╭─ Study material

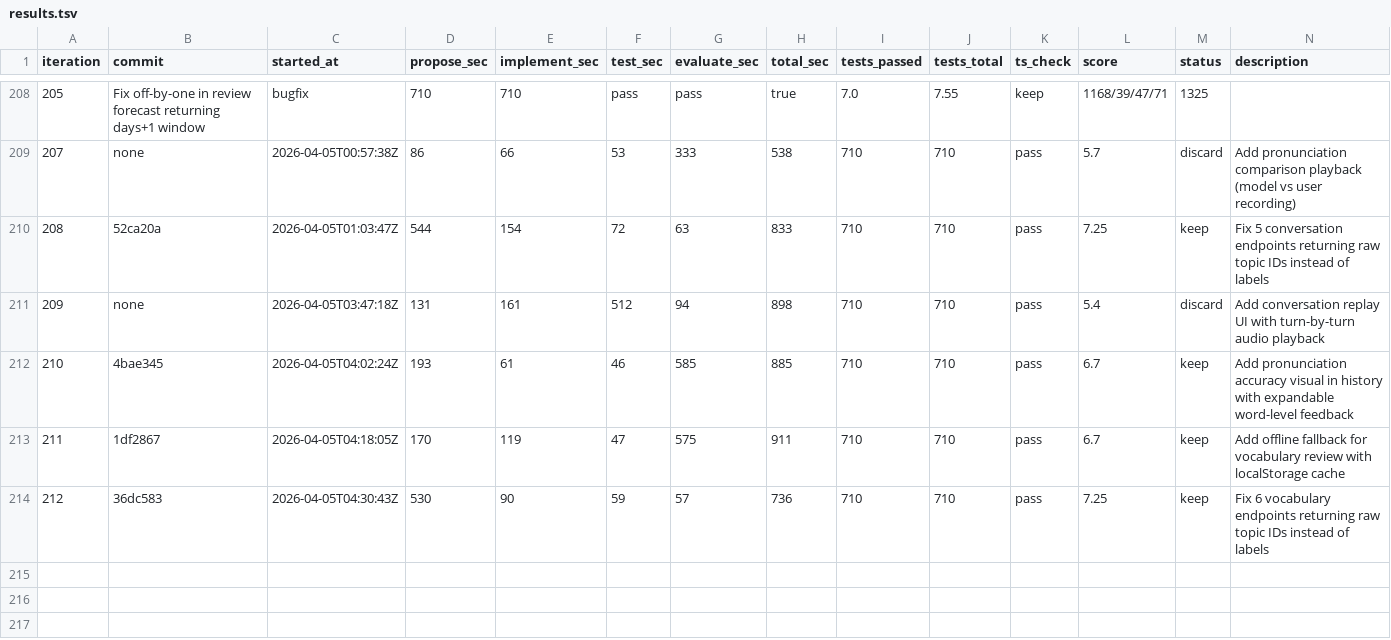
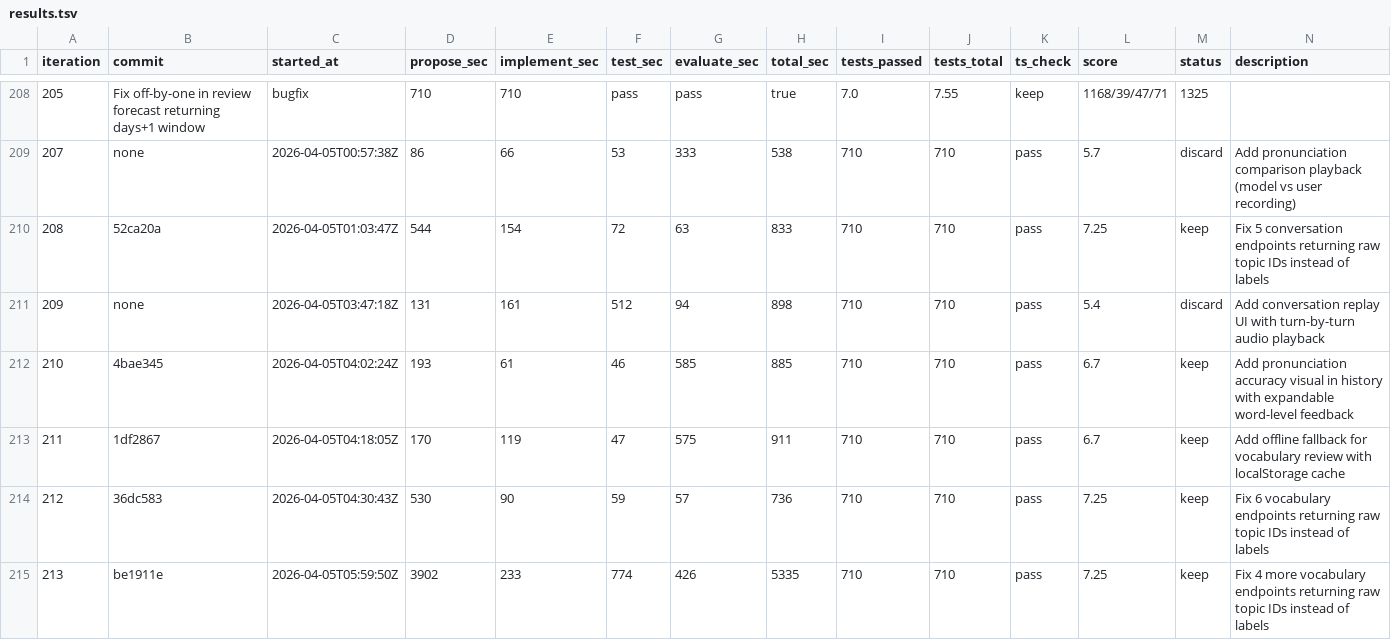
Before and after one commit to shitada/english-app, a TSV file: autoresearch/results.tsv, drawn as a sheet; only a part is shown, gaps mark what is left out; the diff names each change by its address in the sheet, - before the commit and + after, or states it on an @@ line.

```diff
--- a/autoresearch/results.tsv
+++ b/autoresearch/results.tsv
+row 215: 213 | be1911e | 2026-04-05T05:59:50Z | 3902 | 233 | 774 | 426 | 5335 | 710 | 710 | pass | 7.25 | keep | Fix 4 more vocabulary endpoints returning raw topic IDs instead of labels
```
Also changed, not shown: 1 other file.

╰─
╭─ Study material

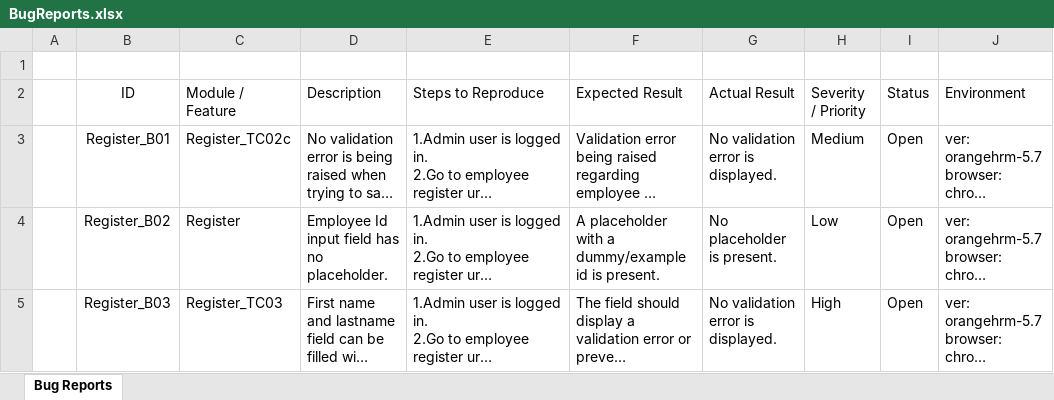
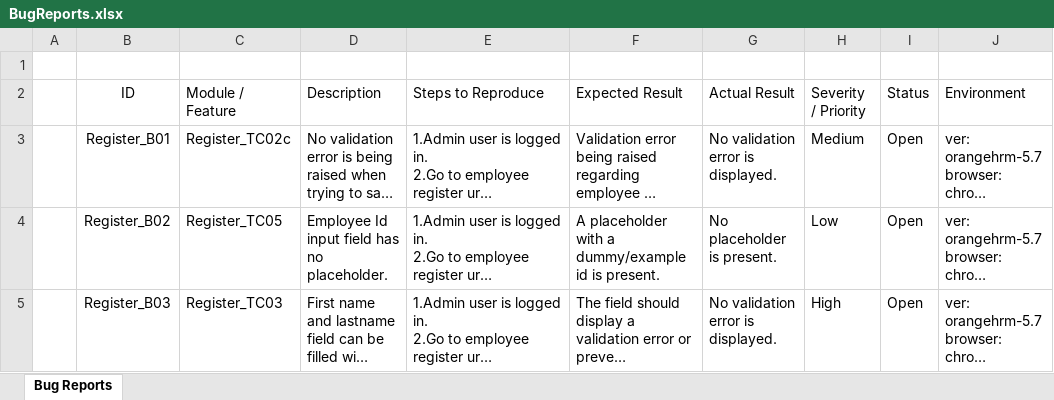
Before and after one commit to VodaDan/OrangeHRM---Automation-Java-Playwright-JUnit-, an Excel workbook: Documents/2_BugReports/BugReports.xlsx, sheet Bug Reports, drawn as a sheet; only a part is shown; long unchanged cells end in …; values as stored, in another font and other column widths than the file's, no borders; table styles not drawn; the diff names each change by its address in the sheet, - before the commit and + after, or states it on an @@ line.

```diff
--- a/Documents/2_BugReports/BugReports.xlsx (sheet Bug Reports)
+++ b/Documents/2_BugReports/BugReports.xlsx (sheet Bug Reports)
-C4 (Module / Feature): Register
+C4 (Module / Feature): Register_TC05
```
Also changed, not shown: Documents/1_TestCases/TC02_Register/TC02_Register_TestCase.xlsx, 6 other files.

╰─

* _Problem to work on_
For the string "other", search the preceding data and copy every line that includes it.

* _Written reply_
Also changed, not shown: 1 other file.
Before and after one commit to VodaDan/OrangeHRM---Automation-Java-Playwright-JUnit-, an Excel workbook: Documents/2_BugReports/BugReports.xlsx, sheet Bug Reports, drawn as a sheet; only a part is shown; long unchanged cells end in …; values as stored, in another font and other column widths than the file's, no borders; table styles not drawn; the diff names each change by its address in the sheet, - before the commit and + after, or states it on an @@ line.
Also changed, not shown: Documents/1_TestCases/TC02_Register/TC02_Register_TestCase.xlsx, 6 other files.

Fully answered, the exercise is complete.